Precisely connected motion is the foremost aim of most teachers, who have articulated countless diverse methods in efforts to induce it. Dancers are instructed to put their weight over their toes, press their chests hard into one another, keep their chests always facing the partner… They are instructed to remain “grounded”, to visualize roots, to “make love to the floor”, to keep their knees bent. Revels are told to “surrender” and to “collect” their feet tightly together between steps. Annoyed marks may bark “don’t do anything” and aim to keep a tight grip along his partner’s bra-strap.
But none of these techniques are apparent in what world-class dancers do. Their embrace, knee flexion, and weight distribution changes constantly over a wide range of possibilities, and revels are strong and active.
The instructions above are tricks to get beginners dancing, tricks which are not consistently useful, nor biomechanically sound, and which must be unlearned as students advance. These tricks make new Revels easier to handle, but fail to instill skills to handle themselves as advanced dancers.
There is adequate connection and there is sublime connection. Sublime connection is one of the things that people get addicted to. It enables partners to feel we are moving as one. It is a demanding practice, but the rewards are well worth it.
The difficulty is that teaching the technique that advanced dancers actually use requires deep self-study, a high level of articulateness about the body, and a sustained awareness of the gap between already being able to do it and having no idea or feeling for it at all.
The common term “axis” is the beginning of the problem with common technique. ‘Axis’ is about creating your balance alone, without connection and without interference of external forces. We use instead a concept designed for partner dance, shared balance, communication, and absorbing changing force between the partners: The Arch of Connection
Each partner builds an arc
To position the skeletal architecture of your base leg’s arc, place the front of its rib cage atop the knuckle of its big toe, then flex its hip joint by pulling your tailbone directly backward about 2cm. The result will be that your base leg is in external rotation relative to your torso, and your torso is slightly canted. Your hip bones should NEVER move forward of the front of your rib cage. And your hip should not drop to the side.
Connecting two arcs
The two arcs make an arch, which enables them to created shared balance, precise communication, and sublime connection.
We adjust our position and muscle action constantly to maintain the arc, during the beginning of the step (intention/projection), the middle of the step (transfer), the end of the step, and when making special effects. The angle of the arch may be increased and muscle contraction intensified for dramatic and powerful movements.
The partners arrive into the arch at the end of each step. At the beginning of each step, they increase muscle power in the arch during the moment of intention/projection.
During projection toward or away from the Mark, the tension of the whole arch momentarily shifts shifts from push (intention away from the Mark) to pull (intention toward the Mark).
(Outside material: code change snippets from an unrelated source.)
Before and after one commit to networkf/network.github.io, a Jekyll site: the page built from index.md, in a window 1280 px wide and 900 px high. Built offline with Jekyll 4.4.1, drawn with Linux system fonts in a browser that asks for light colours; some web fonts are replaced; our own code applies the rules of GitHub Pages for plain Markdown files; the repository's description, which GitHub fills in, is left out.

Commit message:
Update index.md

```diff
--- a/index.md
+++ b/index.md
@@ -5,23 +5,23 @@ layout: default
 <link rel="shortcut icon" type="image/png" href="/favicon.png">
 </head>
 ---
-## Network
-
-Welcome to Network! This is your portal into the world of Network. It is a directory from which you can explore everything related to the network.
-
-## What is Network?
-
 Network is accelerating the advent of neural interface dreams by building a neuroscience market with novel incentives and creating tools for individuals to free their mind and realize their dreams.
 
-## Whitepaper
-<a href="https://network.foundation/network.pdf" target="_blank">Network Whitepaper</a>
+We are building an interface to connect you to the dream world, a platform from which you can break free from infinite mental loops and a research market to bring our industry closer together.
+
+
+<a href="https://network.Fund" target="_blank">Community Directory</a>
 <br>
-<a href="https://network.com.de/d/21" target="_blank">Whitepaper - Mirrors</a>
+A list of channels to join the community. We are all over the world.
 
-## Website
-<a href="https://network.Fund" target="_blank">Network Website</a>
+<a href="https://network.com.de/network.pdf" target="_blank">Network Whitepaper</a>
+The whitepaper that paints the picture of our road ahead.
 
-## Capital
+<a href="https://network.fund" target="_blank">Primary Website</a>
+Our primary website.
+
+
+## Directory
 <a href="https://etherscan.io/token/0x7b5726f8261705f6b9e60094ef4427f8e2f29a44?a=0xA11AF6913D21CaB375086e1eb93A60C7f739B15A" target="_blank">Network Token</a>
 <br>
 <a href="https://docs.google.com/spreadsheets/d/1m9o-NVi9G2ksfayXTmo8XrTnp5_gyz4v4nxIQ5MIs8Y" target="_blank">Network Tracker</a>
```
The Mark’s communicates the next direction/projection without moving the arch. This is the moment of intention/projection toward, away, or lateral to him.
When he’s ready to transfer her weight, he points his arc to the ribcage of her new base leg and she moves her arc to complete the arch. She puts her foot where it needs to be to support the arch, so as not to break the connection. And she powers her muscles so the arch feels great.
Stabilizing and powering the arch
Next, contract a few key muscles to stabilize your arc and trigger a chain of muscles which can be intensified as force between the partners increases.
- hip stabilizer: piriformis
- shoulder stabilizers: rotator cuff
- elbow stabilizers: triceps
- spine stabilizer: transverse abdominus (you can also use gluteus maximus or quadriceps+hamstrings. do not use your lower abdominals or rectus abdominus)